Homelessness needs to be addressed if governments really want to Close the Gap by 2030, according to Public Health Association of Australia CEO Michael Moore.
A report published today in the Medical Journal of Australia illustrates the impact of homelessness on Aboriginal people who frequently presented at hospital.
The case-control study examined presentations for serious issues at the Emergency Department of the Katherine Hospital in the Northern Territory.
“These shocking statistics illustrate that homelessness is a key social determinants of health which is made more complicated by the remoteness of the area, chronic disease and misuse of alcohol,” says Moore.
“However, the paper also illustrates that the most fundamental health issue is housing.
“This is not just about Katherine Hospital; the issue needs to be attacked seriously across the NT and all of Australia for a chance to improve the living standards for Aboriginal and Torres Strait Islander peoples,” he says.
“Official figures suggest that more than 7% of Aboriginal and Torres Strait Islander people are homeless in the NT, a rate that is about 15 times more than the national average.
“However, anecdotal evidence suggests that even these appalling figures are a significant under-estimate,” he says

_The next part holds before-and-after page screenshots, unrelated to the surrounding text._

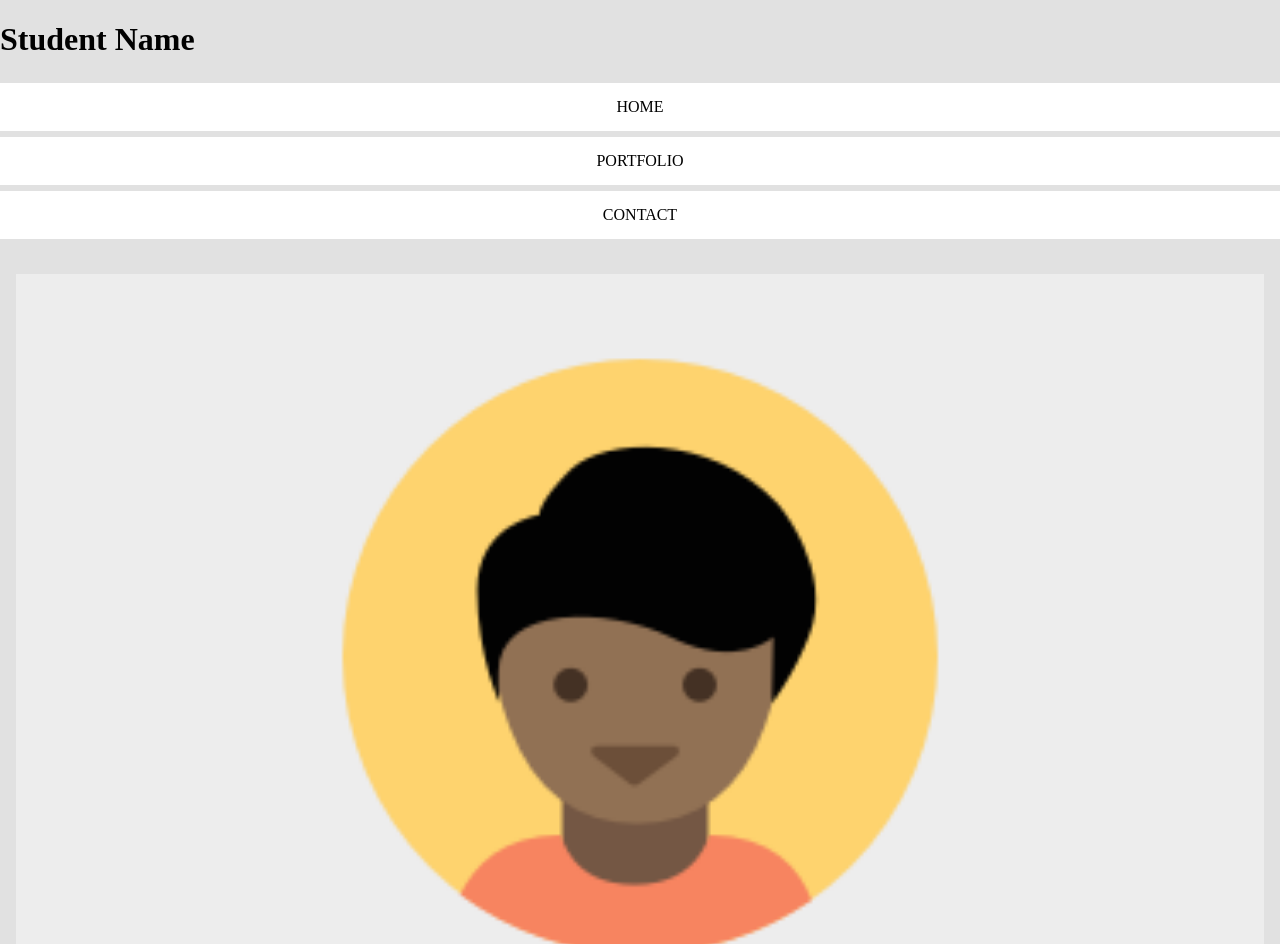
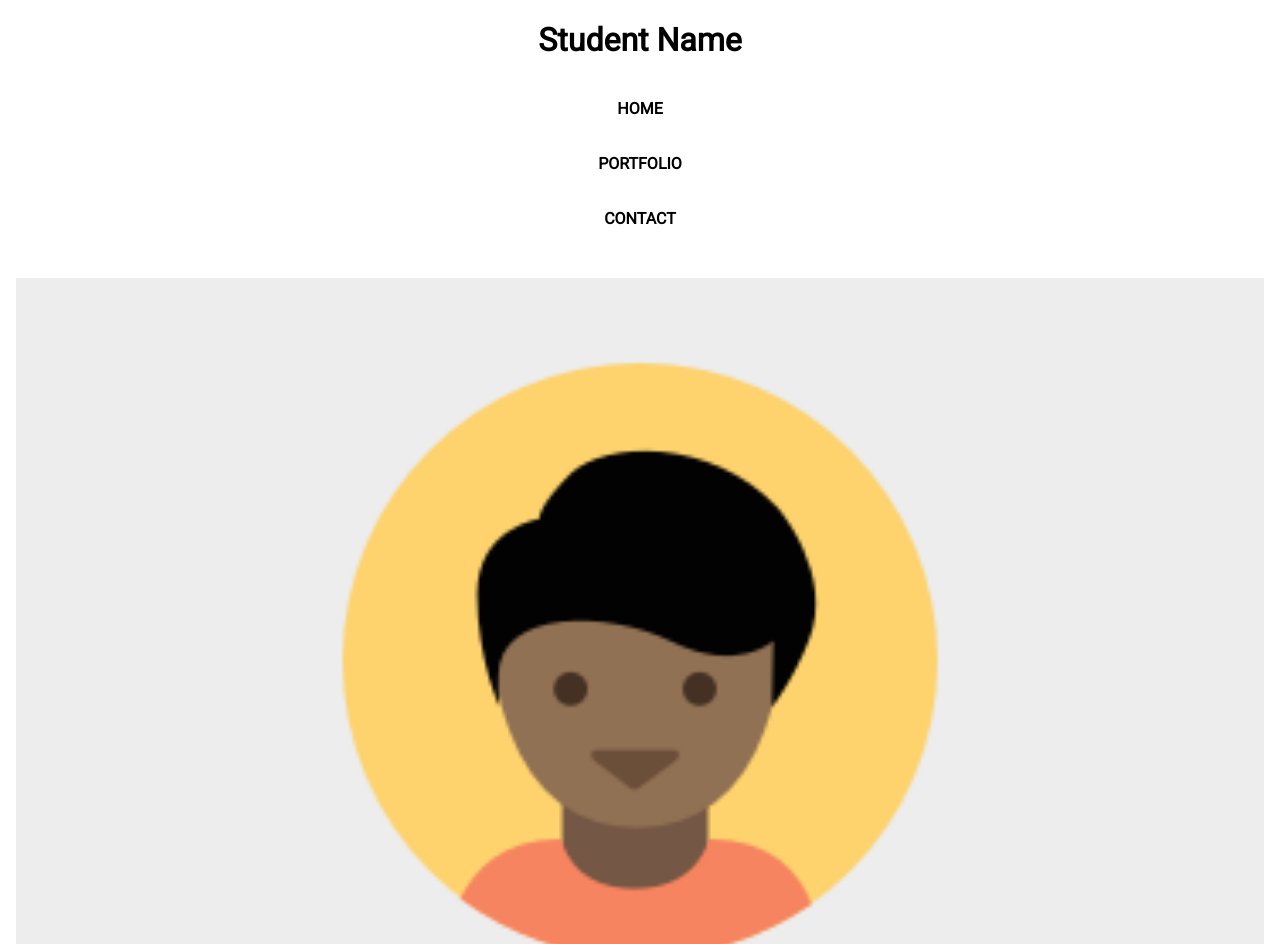
Before and after one commit to Josh-D18/Mobile_First, a plain HTML site: page index.html in a window 1280 px wide. Shown: the top 944 px of the page. Drawn offline with Linux system fonts and the light colour scheme.

Commit message:
made style changes

```diff
--- a/index.css
+++ b/index.css
@@ -1,9 +1,24 @@
-body {
-  background-color: #e1e1e1;
+html {
+  width: 100vw;
+  height: 100vh;
   padding: 0;
   margin: 0;
+  box-sizing: border-box;
+}
+body {
+  padding: 0;
+  margin: 0;
+  min-height: 100%;
+  font-family: "Roboto", sans-serif;
 }
 
+h1 {
+  text-align: center;
+  font-size: 2rem;
+  font-weight: bold;
+}
+
+/* Nav Styles */
 .img {
   width: 100%;
 }
@@ -19,12 +34,12 @@ body {
 
 .nav__item {
   margin: 3px;
-  width: 100%;
-  background-color: #ffffff;
   padding: 15px;
   text-align: center;
+  font-weight: bold;
 }
 
+/* Hero Styles */
 .hero {
   display: flex;
   flex-direction: column-reverse;
@@ -33,3 +48,8 @@ body {
 .hero > div {
   padding: 1rem;
 }
+
+.hero > p {
+  padding: 1rem;
+  text-align: center;
+}
--- a/index.html
+++ b/index.html
@@ -5,6 +5,12 @@
     <meta http-equiv="X-UA-Compatible" content="IE=edge" />
     <meta name="viewport" content="width=device-width, initial-scale=1.0" />
     <link rel="stylesheet" href="index.css" />
+    <link rel="preconnect" href="https://fonts.googleapis.com" />
+    <link rel="preconnect" href="https://fonts.gstatic.com" crossorigin />
+    <link
+      href="https://fonts.googleapis.com/css2?family=Roboto&display=swap"
+      rel="stylesheet"
+    />
     <title>Mobile First</title>
   </head>
   <body>
```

The ABC Without a Home Fact File, released in 2011, shows more than half of homeless Indigenous Australians are located in the NT and 70% in remote or very rural areas. The Fact File also shows homeless services only accommodated for 3.7% of all homeless people in the NT.
“The report in the MJA, by Simon Quilty and others, provides solid evidence which means the impact of homelessness on health can’t be put on the back burner anymore, nor dismissed with terms such as ‘long-grassers’,” says Moore.
“To target the homeless rates and improve indigenous health, a sophisticated framework needs to be put in place to address the specific needs of the rural and remote areas especially in the NT.
“We need to be inclusive and think about how new living spaces can be implemented and used,” says Moore.
“Reducing the homelessness rate is a driving factor to closing the gap. If the living standards of Aboriginal and Torres Strait Islander people can be improved, other issues including alcohol and imprisonment rates will decrease.
“Rather than draconian laws like mandatory detention, priority ought to be given to housing. Or will it take a Royal Commission before we find a way to house our people?
“Katherine Hospital, for its part, has instituted targeted interventions. However, to really make a difference and improve public health it is important to focus on all factors contributing to poor health and wellbeing. Homelessness is fundamental.
“This generation of Australians has the opportunity and responsibility to close the health gap which has affected our nation for too long.”